Exercise: Within the records below, find each line with the word "Fotogarfer" and copy it out.

START Provided material

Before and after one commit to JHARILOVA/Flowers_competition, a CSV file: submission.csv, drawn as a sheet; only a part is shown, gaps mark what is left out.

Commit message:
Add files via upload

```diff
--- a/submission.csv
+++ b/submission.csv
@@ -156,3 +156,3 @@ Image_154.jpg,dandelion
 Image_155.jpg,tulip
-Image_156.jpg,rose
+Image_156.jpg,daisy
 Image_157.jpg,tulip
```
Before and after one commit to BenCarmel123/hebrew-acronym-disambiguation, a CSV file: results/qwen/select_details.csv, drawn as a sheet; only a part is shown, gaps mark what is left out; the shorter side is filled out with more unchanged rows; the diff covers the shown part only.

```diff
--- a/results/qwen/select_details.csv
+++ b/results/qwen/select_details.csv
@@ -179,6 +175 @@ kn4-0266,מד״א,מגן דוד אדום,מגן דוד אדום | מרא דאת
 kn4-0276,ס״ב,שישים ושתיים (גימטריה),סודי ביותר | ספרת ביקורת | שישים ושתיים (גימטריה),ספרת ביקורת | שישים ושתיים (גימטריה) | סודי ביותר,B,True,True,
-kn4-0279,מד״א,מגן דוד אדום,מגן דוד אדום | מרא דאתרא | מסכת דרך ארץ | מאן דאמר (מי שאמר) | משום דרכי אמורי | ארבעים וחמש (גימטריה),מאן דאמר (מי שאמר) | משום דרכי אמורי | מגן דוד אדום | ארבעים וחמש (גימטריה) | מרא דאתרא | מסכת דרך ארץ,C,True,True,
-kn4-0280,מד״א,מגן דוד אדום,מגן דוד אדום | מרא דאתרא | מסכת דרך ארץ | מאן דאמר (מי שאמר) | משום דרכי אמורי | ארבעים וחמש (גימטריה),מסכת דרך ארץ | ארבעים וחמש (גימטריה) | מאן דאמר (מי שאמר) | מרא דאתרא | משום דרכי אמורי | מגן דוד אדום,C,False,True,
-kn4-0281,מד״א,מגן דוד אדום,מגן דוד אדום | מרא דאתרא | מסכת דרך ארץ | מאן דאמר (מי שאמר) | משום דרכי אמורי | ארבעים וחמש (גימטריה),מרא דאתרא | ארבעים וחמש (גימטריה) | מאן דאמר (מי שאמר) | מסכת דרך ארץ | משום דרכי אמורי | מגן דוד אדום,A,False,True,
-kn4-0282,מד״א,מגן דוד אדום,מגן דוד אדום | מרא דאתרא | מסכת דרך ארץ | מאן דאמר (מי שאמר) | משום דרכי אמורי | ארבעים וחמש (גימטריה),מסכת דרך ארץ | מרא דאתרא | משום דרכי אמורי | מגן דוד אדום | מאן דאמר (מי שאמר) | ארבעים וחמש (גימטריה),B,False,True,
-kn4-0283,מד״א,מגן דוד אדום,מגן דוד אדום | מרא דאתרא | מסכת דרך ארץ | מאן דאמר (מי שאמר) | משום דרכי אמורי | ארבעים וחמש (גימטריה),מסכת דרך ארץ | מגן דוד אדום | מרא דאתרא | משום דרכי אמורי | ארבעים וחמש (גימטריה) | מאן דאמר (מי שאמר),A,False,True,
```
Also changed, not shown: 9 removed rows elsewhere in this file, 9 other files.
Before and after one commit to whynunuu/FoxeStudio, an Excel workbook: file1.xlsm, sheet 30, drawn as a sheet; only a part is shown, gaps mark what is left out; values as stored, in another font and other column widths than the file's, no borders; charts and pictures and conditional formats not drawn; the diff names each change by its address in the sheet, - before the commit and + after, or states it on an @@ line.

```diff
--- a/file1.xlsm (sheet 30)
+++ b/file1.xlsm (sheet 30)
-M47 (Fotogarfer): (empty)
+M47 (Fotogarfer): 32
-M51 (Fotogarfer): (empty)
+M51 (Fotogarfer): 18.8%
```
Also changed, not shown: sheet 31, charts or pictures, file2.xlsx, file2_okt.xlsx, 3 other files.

END Provided material

Answer section:
-M47 (Fotogarfer): (empty)
+M47 (Fotogarfer): 32
-M51 (Fotogarfer): (empty)
+M51 (Fotogarfer): 18.8%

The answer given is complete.